Exercise instructions: The reply should contain every line of the data, repeated exactly, and no pictures.

Provided records:
* * * *

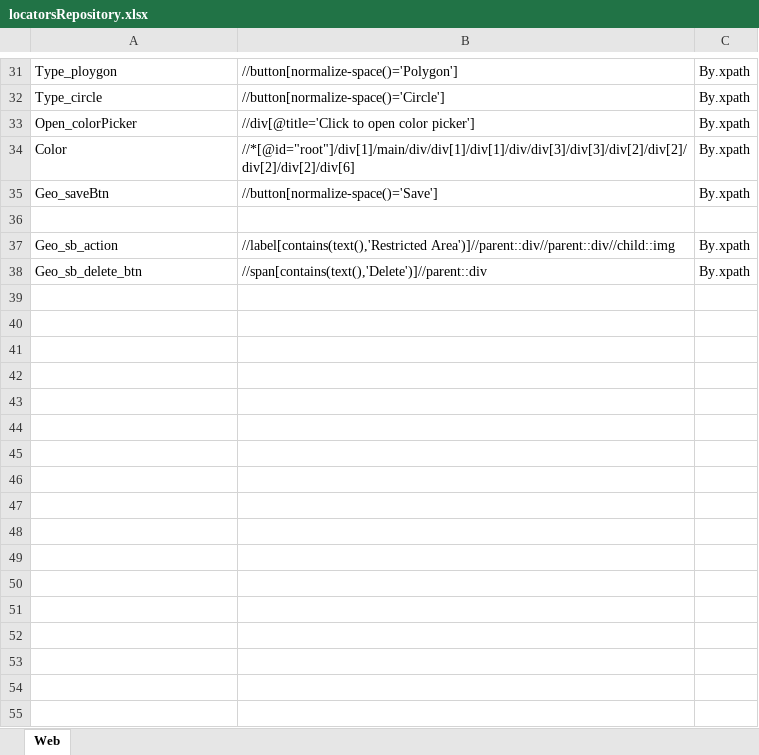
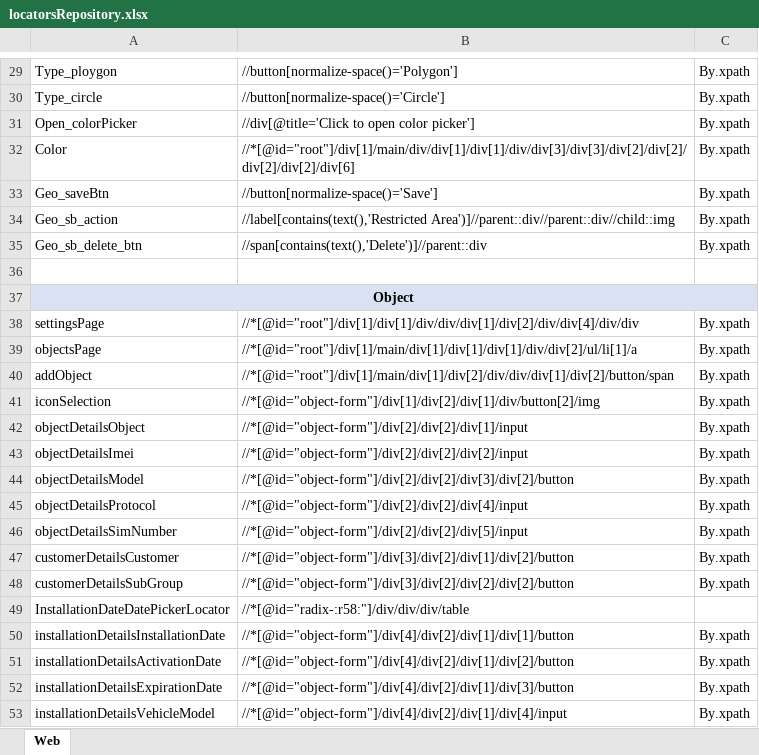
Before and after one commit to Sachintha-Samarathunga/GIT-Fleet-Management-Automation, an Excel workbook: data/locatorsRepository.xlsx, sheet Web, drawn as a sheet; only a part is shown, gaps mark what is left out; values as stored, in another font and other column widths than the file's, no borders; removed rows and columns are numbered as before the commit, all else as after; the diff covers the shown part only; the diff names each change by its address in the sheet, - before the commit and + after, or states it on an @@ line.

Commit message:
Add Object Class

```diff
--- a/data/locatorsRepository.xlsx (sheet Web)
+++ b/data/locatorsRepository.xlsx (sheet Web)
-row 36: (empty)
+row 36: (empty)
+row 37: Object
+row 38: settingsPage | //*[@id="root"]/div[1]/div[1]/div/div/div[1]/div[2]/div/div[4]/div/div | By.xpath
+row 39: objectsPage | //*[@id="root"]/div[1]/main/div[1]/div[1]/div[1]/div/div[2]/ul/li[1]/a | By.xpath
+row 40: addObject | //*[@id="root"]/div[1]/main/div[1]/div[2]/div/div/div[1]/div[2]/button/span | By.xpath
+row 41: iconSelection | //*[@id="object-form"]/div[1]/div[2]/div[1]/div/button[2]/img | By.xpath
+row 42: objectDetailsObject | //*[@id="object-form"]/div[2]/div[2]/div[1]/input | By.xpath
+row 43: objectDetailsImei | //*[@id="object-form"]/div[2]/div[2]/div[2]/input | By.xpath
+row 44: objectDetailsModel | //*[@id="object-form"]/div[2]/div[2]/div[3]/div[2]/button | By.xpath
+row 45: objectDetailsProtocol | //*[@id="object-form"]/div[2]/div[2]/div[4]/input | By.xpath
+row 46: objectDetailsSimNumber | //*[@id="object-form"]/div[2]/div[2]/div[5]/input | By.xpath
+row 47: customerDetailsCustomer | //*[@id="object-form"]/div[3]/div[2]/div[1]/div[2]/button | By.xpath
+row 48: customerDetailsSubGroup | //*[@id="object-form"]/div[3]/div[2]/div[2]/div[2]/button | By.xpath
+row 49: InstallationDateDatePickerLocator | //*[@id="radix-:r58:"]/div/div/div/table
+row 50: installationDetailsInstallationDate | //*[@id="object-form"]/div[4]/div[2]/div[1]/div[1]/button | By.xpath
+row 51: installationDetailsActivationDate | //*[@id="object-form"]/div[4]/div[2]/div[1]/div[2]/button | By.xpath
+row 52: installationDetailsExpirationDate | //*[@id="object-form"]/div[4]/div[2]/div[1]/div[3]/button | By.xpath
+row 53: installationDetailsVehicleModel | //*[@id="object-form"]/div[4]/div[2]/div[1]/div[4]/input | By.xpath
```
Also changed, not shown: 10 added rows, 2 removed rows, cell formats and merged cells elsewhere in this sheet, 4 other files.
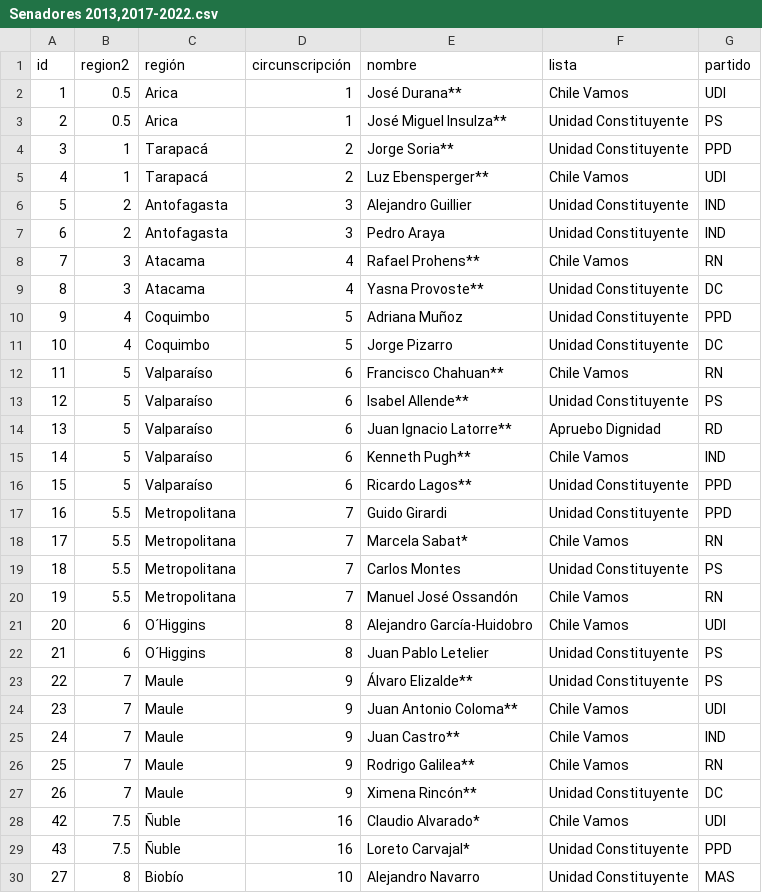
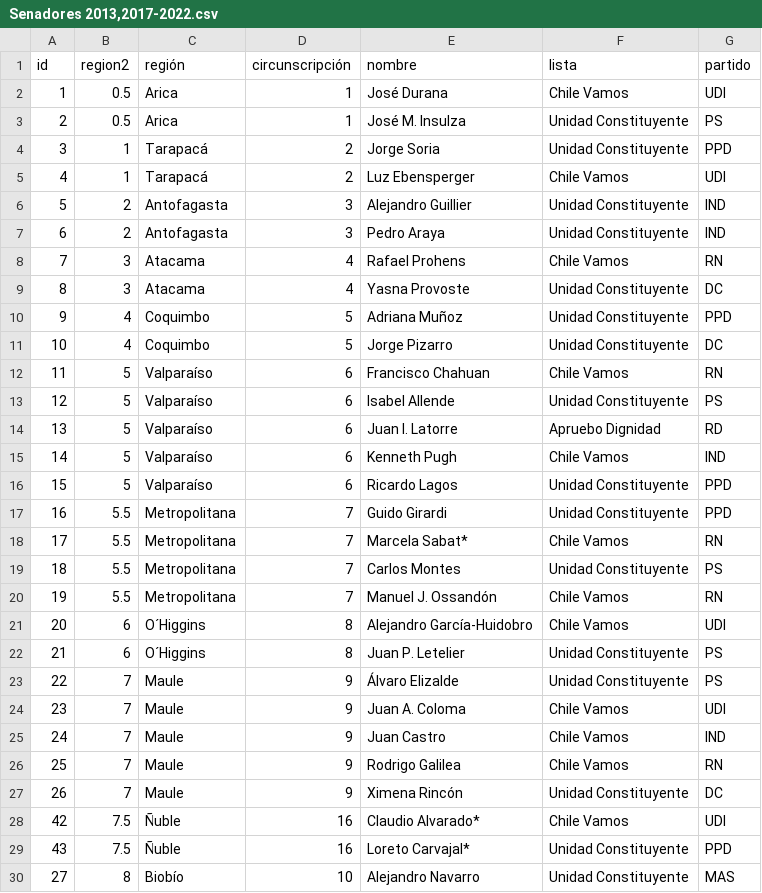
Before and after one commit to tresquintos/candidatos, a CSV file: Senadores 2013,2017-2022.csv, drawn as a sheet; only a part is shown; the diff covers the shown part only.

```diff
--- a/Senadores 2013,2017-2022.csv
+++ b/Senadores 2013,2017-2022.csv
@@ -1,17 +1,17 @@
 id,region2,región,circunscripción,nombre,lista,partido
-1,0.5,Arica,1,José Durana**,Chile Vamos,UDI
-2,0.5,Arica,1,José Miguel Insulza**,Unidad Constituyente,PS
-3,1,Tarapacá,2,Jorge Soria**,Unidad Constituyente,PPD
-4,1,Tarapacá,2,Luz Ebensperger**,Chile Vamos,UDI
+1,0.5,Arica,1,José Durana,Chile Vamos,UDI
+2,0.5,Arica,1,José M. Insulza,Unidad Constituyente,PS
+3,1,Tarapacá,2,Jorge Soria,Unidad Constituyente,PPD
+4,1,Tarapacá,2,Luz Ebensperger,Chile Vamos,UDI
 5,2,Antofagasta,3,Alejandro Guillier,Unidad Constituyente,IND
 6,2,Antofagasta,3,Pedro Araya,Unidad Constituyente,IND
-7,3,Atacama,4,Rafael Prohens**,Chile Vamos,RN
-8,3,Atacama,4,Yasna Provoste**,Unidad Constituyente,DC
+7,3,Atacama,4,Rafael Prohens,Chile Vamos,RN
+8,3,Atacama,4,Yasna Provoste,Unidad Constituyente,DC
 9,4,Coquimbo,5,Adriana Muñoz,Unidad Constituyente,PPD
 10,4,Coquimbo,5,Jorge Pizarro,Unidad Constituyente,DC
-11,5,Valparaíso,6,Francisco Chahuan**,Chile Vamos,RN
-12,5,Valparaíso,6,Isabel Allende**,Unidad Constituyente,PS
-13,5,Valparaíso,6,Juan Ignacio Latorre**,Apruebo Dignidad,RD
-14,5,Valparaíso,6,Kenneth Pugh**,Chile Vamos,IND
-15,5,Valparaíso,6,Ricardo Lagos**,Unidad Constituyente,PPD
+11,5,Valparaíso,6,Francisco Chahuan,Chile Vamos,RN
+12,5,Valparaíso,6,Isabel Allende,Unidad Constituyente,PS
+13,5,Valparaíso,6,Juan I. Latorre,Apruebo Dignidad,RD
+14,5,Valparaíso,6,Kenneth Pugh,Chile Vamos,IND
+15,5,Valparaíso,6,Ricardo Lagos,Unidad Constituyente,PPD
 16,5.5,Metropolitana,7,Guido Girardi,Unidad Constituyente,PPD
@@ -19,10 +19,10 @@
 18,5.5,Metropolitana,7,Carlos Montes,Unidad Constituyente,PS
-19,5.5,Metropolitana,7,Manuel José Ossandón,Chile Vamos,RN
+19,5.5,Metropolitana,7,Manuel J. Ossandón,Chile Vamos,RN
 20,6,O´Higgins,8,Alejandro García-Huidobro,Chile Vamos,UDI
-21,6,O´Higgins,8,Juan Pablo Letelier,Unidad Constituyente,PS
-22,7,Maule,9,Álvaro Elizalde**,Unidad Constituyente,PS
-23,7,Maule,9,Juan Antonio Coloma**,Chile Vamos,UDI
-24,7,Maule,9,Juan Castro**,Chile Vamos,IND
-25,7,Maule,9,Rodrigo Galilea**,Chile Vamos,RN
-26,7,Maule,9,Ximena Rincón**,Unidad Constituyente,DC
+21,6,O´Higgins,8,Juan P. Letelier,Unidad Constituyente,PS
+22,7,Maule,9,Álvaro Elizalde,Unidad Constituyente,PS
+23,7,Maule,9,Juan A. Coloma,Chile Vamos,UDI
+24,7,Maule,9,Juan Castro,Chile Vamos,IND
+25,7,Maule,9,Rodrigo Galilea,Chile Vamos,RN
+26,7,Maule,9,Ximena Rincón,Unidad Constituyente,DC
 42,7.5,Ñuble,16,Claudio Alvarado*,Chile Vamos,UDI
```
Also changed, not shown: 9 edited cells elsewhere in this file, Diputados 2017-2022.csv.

* * * *

Result of this task:
Before and after one commit to Sachintha-Samarathunga/GIT-Fleet-Management-Automation, an Excel workbook: data/locatorsRepository.xlsx, sheet Web, drawn as a sheet; only a part is shown, gaps mark what is left out; values as stored, in another font and other column widths than the file's, no borders; removed rows and columns are numbered as before the commit, all else as after; the diff covers the shown part only; the diff names each change by its address in the sheet, - before the commit and + after, or states it on an @@ line.

Commit message:
Add Object Class

```diff
--- a/data/locatorsRepository.xlsx (sheet Web)
+++ b/data/locatorsRepository.xlsx (sheet Web)
-row 36: (empty)
+row 36: (empty)
+row 37: Object
+row 38: settingsPage | //*[@id="root"]/div[1]/div[1]/div/div/div[1]/div[2]/div/div[4]/div/div | By.xpath
+row 39: objectsPage | //*[@id="root"]/div[1]/main/div[1]/div[1]/div[1]/div/div[2]/ul/li[1]/a | By.xpath
+row 40: addObject | //*[@id="root"]/div[1]/main/div[1]/div[2]/div/div/div[1]/div[2]/button/span | By.xpath
+row 41: iconSelection | //*[@id="object-form"]/div[1]/div[2]/div[1]/div/button[2]/img | By.xpath
+row 42: objectDetailsObject | //*[@id="object-form"]/div[2]/div[2]/div[1]/input | By.xpath
+row 43: objectDetailsImei | //*[@id="object-form"]/div[2]/div[2]/div[2]/input | By.xpath
+row 44: objectDetailsModel | //*[@id="object-form"]/div[2]/div[2]/div[3]/div[2]/button | By.xpath
+row 45: objectDetailsProtocol | //*[@id="object-form"]/div[2]/div[2]/div[4]/input | By.xpath
+row 46: objectDetailsSimNumber | //*[@id="object-form"]/div[2]/div[2]/div[5]/input | By.xpath
+row 47: customerDetailsCustomer | //*[@id="object-form"]/div[3]/div[2]/div[1]/div[2]/button | By.xpath
+row 48: customerDetailsSubGroup | //*[@id="object-form"]/div[3]/div[2]/div[2]/div[2]/button | By.xpath
+row 49: InstallationDateDatePickerLocator | //*[@id="radix-:r58:"]/div/div/div/table
+row 50: installationDetailsInstallationDate | //*[@id="object-form"]/div[4]/div[2]/div[1]/div[1]/button | By.xpath
+row 51: installationDetailsActivationDate | //*[@id="object-form"]/div[4]/div[2]/div[1]/div[2]/button | By.xpath
+row 52: installationDetailsExpirationDate | //*[@id="object-form"]/div[4]/div[2]/div[1]/div[3]/button | By.xpath
+row 53: installationDetailsVehicleModel | //*[@id="object-form"]/div[4]/div[2]/div[1]/div[4]/input | By.xpath
```
Also changed, not shown: 10 added rows, 2 removed rows, cell formats and merged cells elsewhere in this sheet, 4 other files.
Before and after one commit to tresquintos/candidatos, a CSV file: Senadores 2013,2017-2022.csv, drawn as a sheet; only a part is shown; the diff covers the shown part only.

```diff
--- a/Senadores 2013,2017-2022.csv
+++ b/Senadores 2013,2017-2022.csv
@@ -1,17 +1,17 @@
 id,region2,región,circunscripción,nombre,lista,partido
-1,0.5,Arica,1,José Durana**,Chile Vamos,UDI
-2,0.5,Arica,1,José Miguel Insulza**,Unidad Constituyente,PS
-3,1,Tarapacá,2,Jorge Soria**,Unidad Constituyente,PPD
-4,1,Tarapacá,2,Luz Ebensperger**,Chile Vamos,UDI
+1,0.5,Arica,1,José Durana,Chile Vamos,UDI
+2,0.5,Arica,1,José M. Insulza,Unidad Constituyente,PS
+3,1,Tarapacá,2,Jorge Soria,Unidad Constituyente,PPD
+4,1,Tarapacá,2,Luz Ebensperger,Chile Vamos,UDI
 5,2,Antofagasta,3,Alejandro Guillier,Unidad Constituyente,IND
 6,2,Antofagasta,3,Pedro Araya,Unidad Constituyente,IND
-7,3,Atacama,4,Rafael Prohens**,Chile Vamos,RN
-8,3,Atacama,4,Yasna Provoste**,Unidad Constituyente,DC
+7,3,Atacama,4,Rafael Prohens,Chile Vamos,RN
+8,3,Atacama,4,Yasna Provoste,Unidad Constituyente,DC
 9,4,Coquimbo,5,Adriana Muñoz,Unidad Constituyente,PPD
 10,4,Coquimbo,5,Jorge Pizarro,Unidad Constituyente,DC
-11,5,Valparaíso,6,Francisco Chahuan**,Chile Vamos,RN
-12,5,Valparaíso,6,Isabel Allende**,Unidad Constituyente,PS
-13,5,Valparaíso,6,Juan Ignacio Latorre**,Apruebo Dignidad,RD
-14,5,Valparaíso,6,Kenneth Pugh**,Chile Vamos,IND
-15,5,Valparaíso,6,Ricardo Lagos**,Unidad Constituyente,PPD
+11,5,Valparaíso,6,Francisco Chahuan,Chile Vamos,RN
+12,5,Valparaíso,6,Isabel Allende,Unidad Constituyente,PS
+13,5,Valparaíso,6,Juan I. Latorre,Apruebo Dignidad,RD
+14,5,Valparaíso,6,Kenneth Pugh,Chile Vamos,IND
+15,5,Valparaíso,6,Ricardo Lagos,Unidad Constituyente,PPD
 16,5.5,Metropolitana,7,Guido Girardi,Unidad Constituyente,PPD
@@ -19,10 +19,10 @@
 18,5.5,Metropolitana,7,Carlos Montes,Unidad Constituyente,PS
-19,5.5,Metropolitana,7,Manuel José Ossandón,Chile Vamos,RN
+19,5.5,Metropolitana,7,Manuel J. Ossandón,Chile Vamos,RN
 20,6,O´Higgins,8,Alejandro García-Huidobro,Chile Vamos,UDI
-21,6,O´Higgins,8,Juan Pablo Letelier,Unidad Constituyente,PS
-22,7,Maule,9,Álvaro Elizalde**,Unidad Constituyente,PS
-23,7,Maule,9,Juan Antonio Coloma**,Chile Vamos,UDI
-24,7,Maule,9,Juan Castro**,Chile Vamos,IND
-25,7,Maule,9,Rodrigo Galilea**,Chile Vamos,RN
-26,7,Maule,9,Ximena Rincón**,Unidad Constituyente,DC
+21,6,O´Higgins,8,Juan P. Letelier,Unidad Constituyente,PS
+22,7,Maule,9,Álvaro Elizalde,Unidad Constituyente,PS
+23,7,Maule,9,Juan A. Coloma,Chile Vamos,UDI
+24,7,Maule,9,Juan Castro,Chile Vamos,IND
+25,7,Maule,9,Rodrigo Galilea,Chile Vamos,RN
+26,7,Maule,9,Ximena Rincón,Unidad Constituyente,DC
 42,7.5,Ñuble,16,Claudio Alvarado*,Chile Vamos,UDI
```
Also changed, not shown: 9 edited cells elsewhere in this file, Diputados 2017-2022.csv.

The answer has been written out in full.